:: Task data

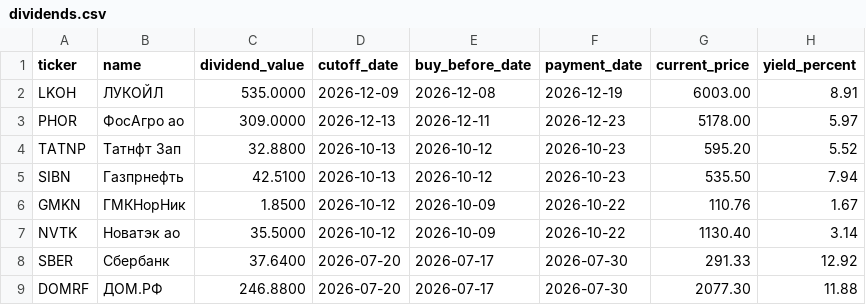
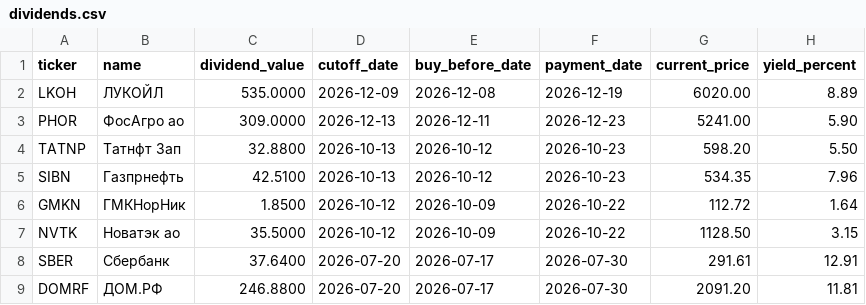
Before and after one commit to vavilova2510/dividend-calendar, a CSV file: docs/dividends.csv, drawn as a sheet.

```diff
--- a/docs/dividends.csv
+++ b/docs/dividends.csv
@@ -1,9 +1,9 @@
 ticker,name,dividend_value,cutoff_date,buy_before_date,payment_date,current_price,yield_percent
-LKOH,ЛУКОЙЛ,535.0000,2026-12-09,2026-12-08,2026-12-19,6003.00,8.91
-PHOR,ФосАгро ао,309.0000,2026-12-13,2026-12-11,2026-12-23,5178.00,5.97
-TATNP,Татнфт 3ап,32.8800,2026-10-13,2026-10-12,2026-10-23,595.20,5.52
-SIBN,Газпрнефть,42.5100,2026-10-13,2026-10-12,2026-10-23,535.50,7.94
-GMKN,ГМКНорНик,1.8500,2026-10-12,2026-10-09,2026-10-22,110.76,1.67
-NVTK,Новатэк ао,35.5000,2026-10-12,2026-10-09,2026-10-22,1130.40,3.14
-SBER,Сбербанк,37.6400,2026-07-20,2026-07-17,2026-07-30,291.33,12.92
-DOMRF,ДОМ.РФ,246.8800,2026-07-20,2026-07-17,2026-07-30,2077.30,11.88
+LKOH,ЛУКОЙЛ,535.0000,2026-12-09,2026-12-08,2026-12-19,6020.00,8.89
+PHOR,ФосАгро ао,309.0000,2026-12-13,2026-12-11,2026-12-23,5241.00,5.90
+TATNP,Татнфт 3ап,32.8800,2026-10-13,2026-10-12,2026-10-23,598.20,5.50
+SIBN,Газпрнефть,42.5100,2026-10-13,2026-10-12,2026-10-23,534.35,7.96
+GMKN,ГМКНорНик,1.8500,2026-10-12,2026-10-09,2026-10-22,112.72,1.64
+NVTK,Новатэк ао,35.5000,2026-10-12,2026-10-09,2026-10-22,1128.50,3.15
+SBER,Сбербанк,37.6400,2026-07-20,2026-07-17,2026-07-30,291.61,12.91
+DOMRF,ДОМ.РФ,246.8800,2026-07-20,2026-07-17,2026-07-30,2091.20,11.81
```
Also changed, not shown: 1 other file.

::::

Task item — Whenever a line in the entries above includes the word "docs", pull that line out.

Exercise solution —
Before and after one commit to vavilova2510/dividend-calendar, a CSV file: docs/dividends.csv, drawn as a sheet.
--- a/docs/dividends.csv
+++ b/docs/dividends.csv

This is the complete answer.